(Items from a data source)
::::

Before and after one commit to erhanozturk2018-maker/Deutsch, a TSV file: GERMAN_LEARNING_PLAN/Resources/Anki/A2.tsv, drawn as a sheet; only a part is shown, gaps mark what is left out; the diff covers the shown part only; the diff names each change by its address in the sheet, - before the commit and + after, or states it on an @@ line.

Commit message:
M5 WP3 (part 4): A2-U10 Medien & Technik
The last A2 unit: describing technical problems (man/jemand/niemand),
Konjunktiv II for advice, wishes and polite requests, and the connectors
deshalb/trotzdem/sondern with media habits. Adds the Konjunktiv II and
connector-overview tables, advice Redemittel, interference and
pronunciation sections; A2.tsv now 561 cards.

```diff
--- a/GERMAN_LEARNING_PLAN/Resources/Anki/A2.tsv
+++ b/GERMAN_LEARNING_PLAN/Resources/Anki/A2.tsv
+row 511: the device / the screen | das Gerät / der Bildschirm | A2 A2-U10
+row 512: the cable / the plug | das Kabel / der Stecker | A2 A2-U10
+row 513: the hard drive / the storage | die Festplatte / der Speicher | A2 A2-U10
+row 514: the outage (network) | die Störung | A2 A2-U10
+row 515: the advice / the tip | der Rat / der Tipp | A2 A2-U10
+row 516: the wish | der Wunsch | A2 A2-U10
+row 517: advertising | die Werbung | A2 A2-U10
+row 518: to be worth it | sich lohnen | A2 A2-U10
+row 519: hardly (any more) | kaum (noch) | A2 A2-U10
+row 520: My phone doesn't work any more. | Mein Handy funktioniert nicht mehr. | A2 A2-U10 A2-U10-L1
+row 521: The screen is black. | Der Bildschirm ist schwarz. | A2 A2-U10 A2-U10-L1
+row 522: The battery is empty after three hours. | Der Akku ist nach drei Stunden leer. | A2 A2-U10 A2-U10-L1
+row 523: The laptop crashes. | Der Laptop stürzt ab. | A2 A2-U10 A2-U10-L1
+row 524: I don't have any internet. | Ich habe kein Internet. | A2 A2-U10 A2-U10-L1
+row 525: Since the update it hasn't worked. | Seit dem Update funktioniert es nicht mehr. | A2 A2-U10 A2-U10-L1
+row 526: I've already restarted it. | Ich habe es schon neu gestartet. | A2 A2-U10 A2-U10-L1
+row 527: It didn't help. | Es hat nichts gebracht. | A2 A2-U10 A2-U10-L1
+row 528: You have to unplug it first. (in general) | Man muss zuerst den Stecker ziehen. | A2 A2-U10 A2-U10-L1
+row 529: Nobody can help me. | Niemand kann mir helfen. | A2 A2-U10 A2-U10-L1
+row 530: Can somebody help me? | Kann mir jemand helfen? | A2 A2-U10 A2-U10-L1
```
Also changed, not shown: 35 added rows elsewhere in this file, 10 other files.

::::

_Problem_.
Where a line of the entries contains "screen", report that line.

_Output of the task_.
+row 511: the device / the screen | das Gerät / der Bildschirm | A2 A2-U10
+row 521: The screen is black. | Der Bildschirm ist schwarz. | A2 A2-U10 A2-U10-L1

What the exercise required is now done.